SAN'A, Yemen - Fighting spilled across Yemen's capital Thursday, and frightened residents fled or cowered in basements as a powerful militia alliance warned President Ali Abdullah Saleh to either step down or face civil war. At least 28 people were killed as the four-day death toll neared 110.
The bold ultimatum reflected the growing confidence among the opposition forces - led by Yemen's largest tribe - that they could be gaining the upper hand against Saleh's regime with the uprising shifting from near-daily street protests to fast-moving urban combat.
But Saleh has shown he will not go easily. He has managed to ride out swelling antigovernment demonstrations for more than three months, defections of military commanders, and pressure from Arab neighbors and Western powers to leave office.
The difference this time could be the vast influence of Yemen's main tribes, which command well-armed militias and can tap into traditional clan-based loyalties to try to bring down Saleh's 32-year rule.
In the latest battles, government forces pounded tribal fighters with artillery and mortar rounds even as fighting fanned out around the capital, San'a, to areas that included the airport zone. Hundreds of Yemenis raced out of San'a or took refuge in basements to escape mortar strikes.

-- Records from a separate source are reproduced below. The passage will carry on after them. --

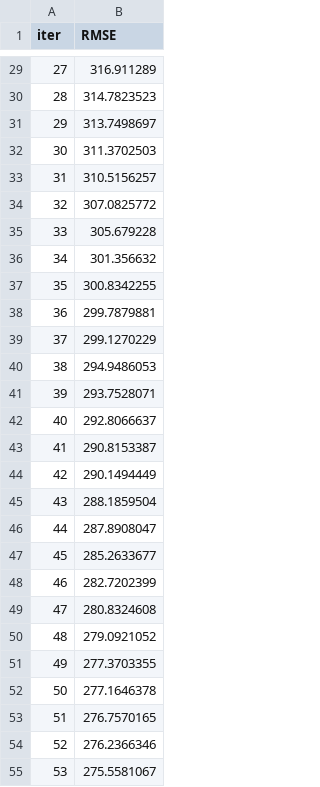
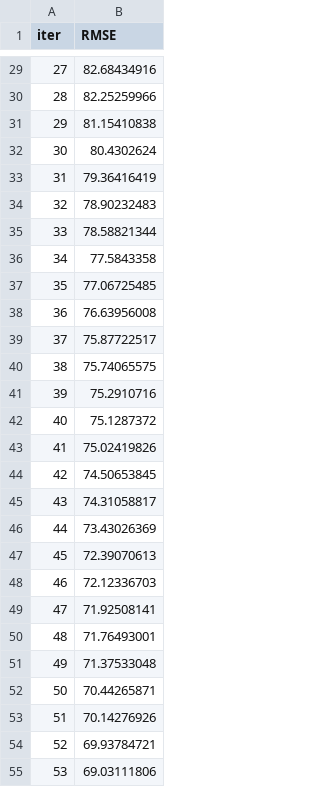
Before and after one commit to Morlenza/Nasdaq_prediction, a TSV file: catboost_info/learn_error.tsv, drawn as a sheet; only a part is shown, gaps mark what is left out; the diff covers the shown part only.

```diff
--- a/catboost_info/learn_error.tsv
+++ b/catboost_info/learn_error.tsv
@@ -29,27 +29,27 @@ iter	RMSE
-27	316.911289
-28	314.7823523
-29	313.7498697
-30	311.3702503
-31	310.5156257
-32	307.0825772
-33	305.679228
-34	301.356632
-35	300.8342255
-36	299.7879881
-37	299.1270229
-38	294.9486053
-39	293.7528071
-40	292.8066637
-41	290.8153387
-42	290.1494449
-43	288.1859504
-44	287.8908047
-45	285.2633677
-46	282.7202399
-47	280.8324608
-48	279.0921052
-49	277.3703355
-50	277.1646378
-51	276.7570165
-52	276.2366346
-53	275.5581067
+27	82.68434916
+28	82.25259966
+29	81.15410838
+30	80.4302624
+31	79.36416419
+32	78.90232483
+33	78.58821344
+34	77.5843358
+35	77.06725485
+36	76.63956008
+37	75.87722517
+38	75.74065575
+39	75.2910716
+40	75.1287372
+41	75.02419826
+42	74.50653845
+43	74.31058817
+44	73.43026369
+45	72.39070613
+46	72.12336703
+47	71.92508141
+48	71.76493001
+49	71.37533048
+50	70.44265871
+51	70.14276926
+52	69.93784721
+53	69.03111806
```
Also changed, not shown: 64 edited cells elsewhere in this file, catboost_info/time_left.tsv, 5 other files.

Fighting also flared in other hot spots around the country, which has the world's most active al-Qaeda-inspired group.
But there was no indication that Islamic extremists were joining the offensive.
"The tribes are all moving against the president and have a golden opportunity to push Saleh to step down," said Faris Sadqaf, a Yemeni political analyst.
Under Yemen's ancient codes, tribal leaders can declare that members follow their orders above all others. This potentially gives tribal chiefs the power to order government soldiers from their clans to stand down.
There were no apparent signals of mass defections from Saleh's military. But some key commanders have jumped to the opposition, and the leader of Yemen's largest tribe, Sheikh Sadeq al-Ahmar, warned that Saleh had the option to step down or be held accountable for "dragging the country to a civil war."
The battles broke out Monday after an attempt by government forces to storm Ahmar's compound in the heart of San'a.
By Thursday, the clashes had widened to include areas around the San'a airport.
At least 109 people have been killed, including at least 28 Thursday.